There are two kinds of fixative: there is workable fixative which allows you to go back in and work on the drawing even after spraying it. There is permanent fixative, which you cannot work back into.
Charcoal drawings are very fragile, and thus are susceptible to damage. Even a slight smudge of a finger can ruin a carefully drawn area. One option is to use fixative, a material you can spray over the surface of a charcoal drawing to make the charcoal adhere more permanently to the paper. Always spray fixative on your drawings outdoors, the fixatives have chemicals that are dangerous to breathe. Some people use hairspray instead of fixative, which I do not recommend. If you are at all concerned about your drawing lasting long term, hairspray is a bad choice because it is not an archival material.
I personally have never been a fan of fixatives; while they do make charcoal drawings more resistant to damage, you will notice that your charcoal drawings will darken slightly after spraying it with fixative. The darkening is not that dramatic, but it’s enough that I definitely notice the difference in my drawings. A compromise is to gently place a sheet of newsprint of tracing paper over your charcoal drawing when you store it, and know that you might have to do some last minute touch ups before displaying the work.

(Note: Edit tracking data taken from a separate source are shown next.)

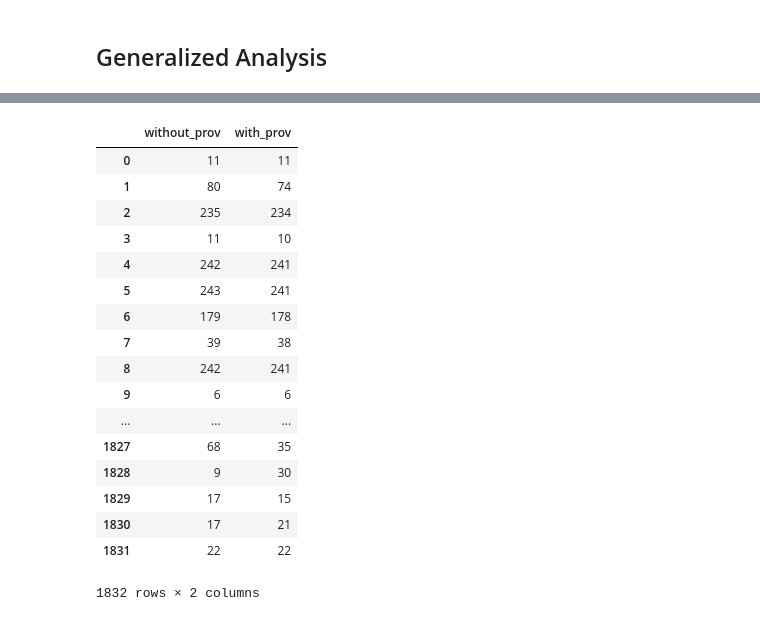
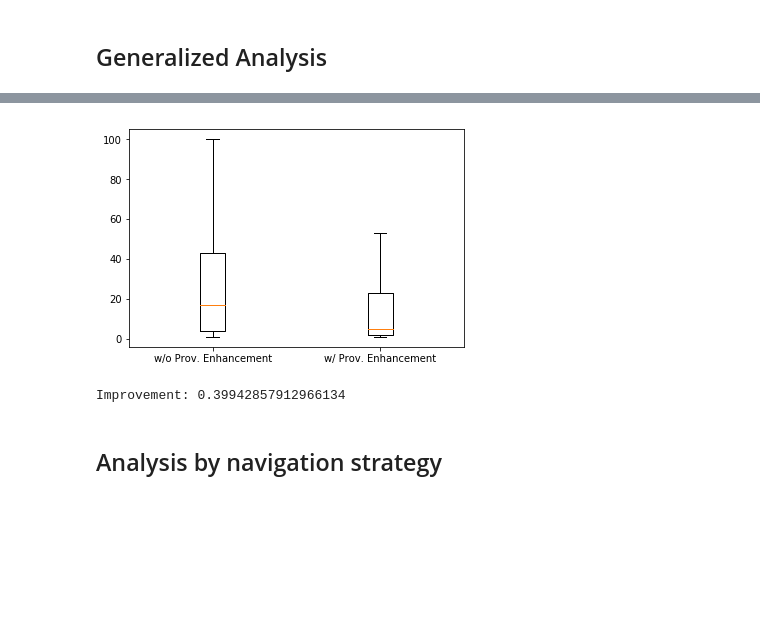
Before and after one commit to gems-uff/debugprov, a Jupyter notebook: experiments/13-Result_Analysis.ipynb, the cells around one changed output, grey strips where cells are left out. Drawn from its saved outputs; the diff is of its cells as text; code cells hidden in the pictures; blank space fills up the shorter version.

Commit message:
More updates in 13-Result_analysis.ipynb

```diff
--- a/experiments/13-Result_Analysis.ipynb
+++ b/experiments/13-Result_Analysis.ipynb
@@ -136,23 +108,15 @@ data_frame = pd.DataFrame({
 })
 data_frame.to_excel('analysis/generalized_analysis.xlsx')
 # %%
-data_frame
+data_frame.boxplot()
-# %% [output]
-|  | without_prov | with_prov |
-| 0 | 11 | 11 |
-| 1 | 80 | 74 |
-| 2 | 235 | 234 |
-| 3 | 11 | 10 |
-| 4 | 242 | 241 |
-| 5 | 243 | 241 |
-| 6 | 179 | 178 |
-| 7 | 39 | 38 |
-| 8 | 242 | 241 |
-| 9 | 6 | 6 |
-| ... | ... | ... |
-| 1827 | 68 | 35 |
-| 1828 | 9 | 30 |
-| 1829 | 17 | 15 |
-| 1830 | 17 | 21 |
-| 1831 | 22 | 22 |
-1832 rows × 2 columns
+# %%
+plt.boxplot([without_prov,with_prov],showfliers=False,labels=['w/o Prov. Enhancement','w/ Prov. Enhancement'])
+plt.savefig('analysis/generalized_analysis.pdf')
+# %% [output]
+[figure, added]
+# %%
+print("Improvement: {}".format((sum(without_prov) - sum(with_prov)) / sum(without_prov)))
+# %% [output]
+Improvement: 0.39942857912966134
+# %% [markdown]
+## Analysis by navigation strategy
```
Also changed, not shown: parts of 25 cells of this notebook.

Art Supply Tips
Charcoal drawing supply set
erasers for charcoal drawing
white plastic erasers
layering & mixing charcoal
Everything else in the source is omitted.